No, I'm not trying to give anyone advice here! (Those who know me would laugh! Especially Tom!)
How to Be an American Housewife by Margaret Dilloway is the latest selection for the BlogHer Book Club. It's a story about forgiveness, perserverence, understanding, examining your life and following your dreams.
All the things I love to write about!
Dilloway draws on her own family history to weave this tale of Shoko, a Japanese War Bride who comes to America with her Navy man husband, Charlie, after World War II, hoping for a new life but facing prejudice and ostracism. Her husband gives her a book, more of a manual, I guess, to help her adjust - How to Be an American Housewife.
The story begins in Shoko's 60-something voice describing her yearning to return to Japan to see her brother, Taro, who disowned her for marrying an American. She takes us back to their childhood; shares with us her dreams, goals and heartbreaks; explains how she met Charlie and the challenges she faced in America. She's in ill health, suffering for years from a weak heart, possibly caused by radiation, and now faces a life-threatening surgery.
Shoko has dreamed of returning to Japan someday, but life continually intervened.
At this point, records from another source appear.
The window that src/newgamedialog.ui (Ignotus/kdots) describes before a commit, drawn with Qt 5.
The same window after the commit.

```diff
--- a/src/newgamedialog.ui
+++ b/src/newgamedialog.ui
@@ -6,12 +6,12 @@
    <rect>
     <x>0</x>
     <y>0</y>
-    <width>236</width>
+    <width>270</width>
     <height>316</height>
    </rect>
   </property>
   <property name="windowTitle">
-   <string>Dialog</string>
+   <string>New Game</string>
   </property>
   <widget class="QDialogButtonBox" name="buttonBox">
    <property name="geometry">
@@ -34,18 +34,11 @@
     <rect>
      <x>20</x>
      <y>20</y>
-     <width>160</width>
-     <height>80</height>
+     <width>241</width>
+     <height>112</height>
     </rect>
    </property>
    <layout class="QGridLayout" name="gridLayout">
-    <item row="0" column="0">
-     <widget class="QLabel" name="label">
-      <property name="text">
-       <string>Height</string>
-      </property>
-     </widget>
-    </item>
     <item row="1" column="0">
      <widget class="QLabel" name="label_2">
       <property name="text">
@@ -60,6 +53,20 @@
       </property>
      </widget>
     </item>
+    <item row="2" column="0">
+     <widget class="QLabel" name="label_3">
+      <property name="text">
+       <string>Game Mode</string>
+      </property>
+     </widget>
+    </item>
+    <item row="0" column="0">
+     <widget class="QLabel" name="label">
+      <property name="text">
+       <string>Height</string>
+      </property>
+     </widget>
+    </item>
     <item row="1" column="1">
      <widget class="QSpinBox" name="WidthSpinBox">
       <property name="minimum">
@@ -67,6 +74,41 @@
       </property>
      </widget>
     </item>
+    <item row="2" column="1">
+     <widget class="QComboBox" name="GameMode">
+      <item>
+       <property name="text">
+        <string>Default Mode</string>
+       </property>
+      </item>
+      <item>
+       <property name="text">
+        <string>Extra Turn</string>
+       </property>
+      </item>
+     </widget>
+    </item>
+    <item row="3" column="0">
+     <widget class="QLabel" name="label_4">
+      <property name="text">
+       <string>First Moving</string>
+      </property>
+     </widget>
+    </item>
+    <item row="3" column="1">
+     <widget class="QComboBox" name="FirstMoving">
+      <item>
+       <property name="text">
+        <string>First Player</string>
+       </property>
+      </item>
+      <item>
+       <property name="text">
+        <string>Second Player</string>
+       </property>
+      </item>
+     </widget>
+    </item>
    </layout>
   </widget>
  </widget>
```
First, she couldn't afford it. And then, when she manages to stash away enough money, her heart isn't strong enough to make the trip. But she's determined to make contact with Taro, and turns to her daughter, Sue, to travel to Japan in her place.
This is where Sue takes up the story.
Sue and Shoko have never had a close relationship, but she is still concerned for her mother and sees how important it is to her to make amends with Taro before she dies. She agrees to make the trip, along with her teenage daughter, Helena. While in Japan, Sue is not only able to understand her mother better, but her own dreams are reawakened.
Although Shoko wanted to be a good mother, she fell short at times due to her health, her age, cultural differences and her own strong personality. But this trip is exactly what Sue needs and by giving it to her, I feel any mistakes Shoko made along the way are redeemed.
As a mother, I can identify with both Shoko and Sue, wanting to be the best I can be but knowing I fall short too often. Like them, I also have dreams I still hope come true; I liked the message this gave of never giving up on them, that there's no expiration date on dreams.
This isn't just a mother-daughter story, though. Dilloway provides a little something for everyone. I'm a history buff and enjoyed hearing about life in Japan during World War II. I also love a good love story and this one didn't disappoint me in that category, either.
So I suggest you read it, and if you do, let me know what you thought about it!
(To learn more about the book and the author, and to join in further conversations on BlogHer, click here. Oh, and I was compensated for this BlogHer Book Club review but all opinions expressed are my own.)